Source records
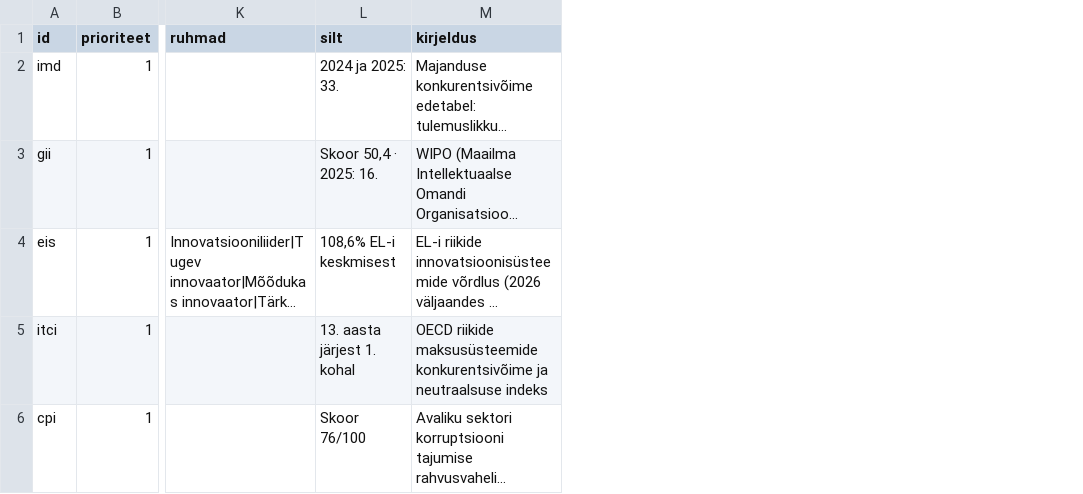
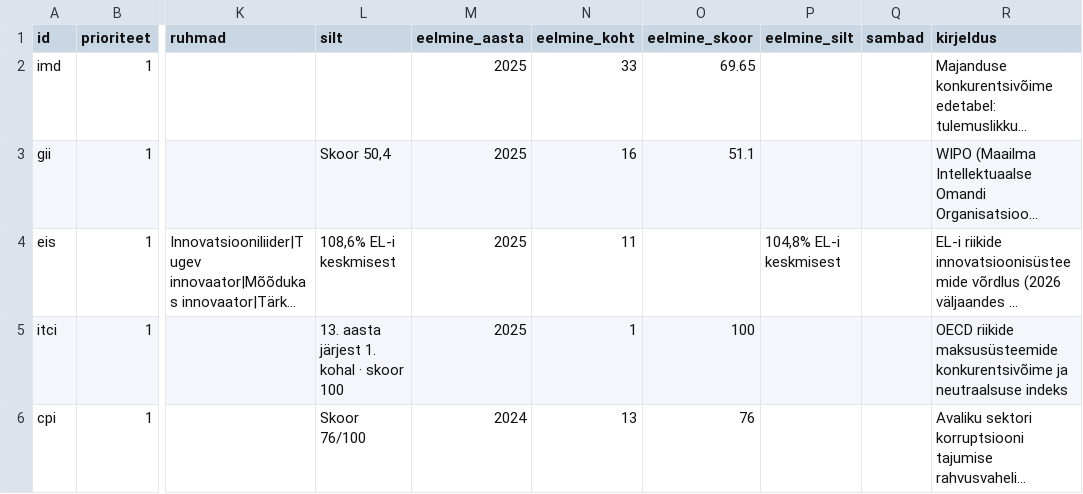
Before and after one commit to karel150/MKMgraafikud, a CSV file: andmed/indeksid.csv, drawn as a sheet; only a part is shown, gaps mark what is left out; long unchanged cells end in …; the diff covers the shown part only; the diff names each change by its address in the sheet, - before the commit and + after, or states it on an @@ line.

```diff
--- a/andmed/indeksid.csv
+++ b/andmed/indeksid.csv
+column M (eelmine_aasta), rows 2-6: 2025 | 2025 | 2025 | 2025 | 2024
+column N (eelmine_koht), rows 2-6: 33 | 16 | 11 | 1 | 13
+column O (eelmine_skoor), rows 2-6: 69.65 | 51.1 |  | 100 | 76
+column P (eelmine_silt), row 4: 104,8% EL-i keskmisest
+column Q (sambad), empty
-L2 (silt): 2024 ja 2025: 33.
+L2 (silt): (empty)
-L3 (silt): Skoor 50,4 · 2025: 16.
+L3 (silt): Skoor 50,4
-L5 (silt): 13. aasta järjest 1. kohal
+L5 (silt): 13. aasta järjest 1. kohal · skoor 100
```
Also changed, not shown: 7 edited cells elsewhere in this file, 3 other files.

ACTIVITY: List every line from the entries above in which "andmed" appears.

TASK SOLUTION:
Before and after one commit to karel150/MKMgraafikud, a CSV file: andmed/indeksid.csv, drawn as a sheet; only a part is shown, gaps mark what is left out; long unchanged cells end in …; the diff covers the shown part only; the diff names each change by its address in the sheet, - before the commit and + after, or states it on an @@ line.
--- a/andmed/indeksid.csv
+++ b/andmed/indeksid.csv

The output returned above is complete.